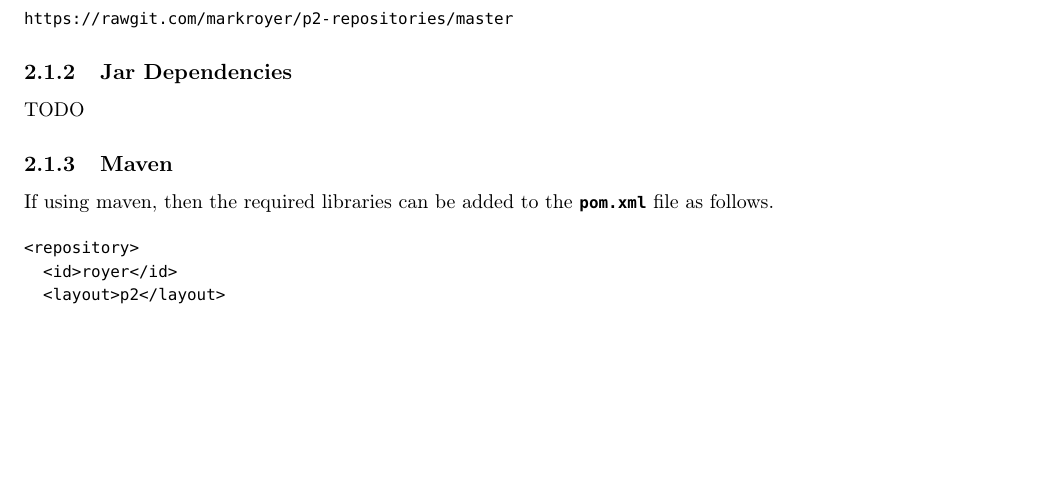
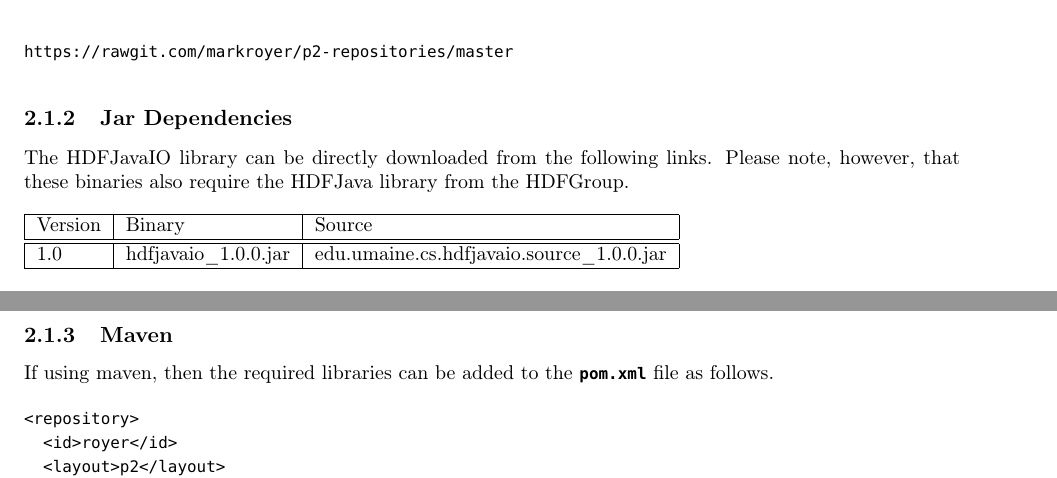
Before and after one commit to markroyer/hdfjava-io, a LaTeX book (manual/hdfjavaio-manual.tex): part of page 7 of 19 before the commit and two parts of pages 7 and 8 of 19 after it, the two joined at a grey line, cut so that both start at the same text, the shorter picture padded with empty space. Compiled offline with pdfLaTeX.

Commit message:
Add jar dependency description

```diff
--- a/manual/hdfjavaio-manual.tex
+++ b/manual/hdfjavaio-manual.tex
@@ -223,7 +222,21 @@ https://rawgit.com/markroyer/p2-repositories/master
 \subsection{Jar Dependencies}
 \label{sec:jar-dep}
 
-TODO
+The HDFJavaIO library can be directly downloaded from the following
+links. Please note, however, that these binaries also require the
+HDFJava library from the HDFGroup.
+\\
+\\
+\noindent
+\begin{tabular}[h]{ | l | l | l | }
+\hline
+Version & Binary & Source \\
+\hline
+\hline
+1.0 & hdfjavaio\_1.0.0.jar & edu.umaine.cs.hdfjavaio.source\_1.0.0.jar \\
+\hline
+\end{tabular}
+
 
 \subsection{Maven}
 \label{sec:maven}
```
Also changed, not shown: manual/hdfjavaio-manual.tex (9 more changed lines).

---+---

Please repeat each line above exactly as it appears, but omit the pictures.

Before and after one commit to markroyer/hdfjava-io, a LaTeX book (manual/hdfjavaio-manual.tex): part of page 7 of 19 before the commit and two parts of pages 7 and 8 of 19 after it, the two joined at a grey line, cut so that both start at the same text, the shorter picture padded with empty space. Compiled offline with pdfLaTeX.

Commit message:
Add jar dependency description

```diff
--- a/manual/hdfjavaio-manual.tex
+++ b/manual/hdfjavaio-manual.tex
@@ -223,7 +222,21 @@ https://rawgit.com/markroyer/p2-repositories/master
 \subsection{Jar Dependencies}
 \label{sec:jar-dep}
 
-TODO
+The HDFJavaIO library can be directly downloaded from the following
+links. Please note, however, that these binaries also require the
+HDFJava library from the HDFGroup.
+\\
+\\
+\noindent
+\begin{tabular}[h]{ | l | l | l | }
+\hline
+Version & Binary & Source \\
+\hline
+\hline
+1.0 & hdfjavaio\_1.0.0.jar & edu.umaine.cs.hdfjavaio.source\_1.0.0.jar \\
+\hline
+\end{tabular}
+
 
 \subsection{Maven}
 \label{sec:maven}
```
Also changed, not shown: manual/hdfjavaio-manual.tex (9 more changed lines).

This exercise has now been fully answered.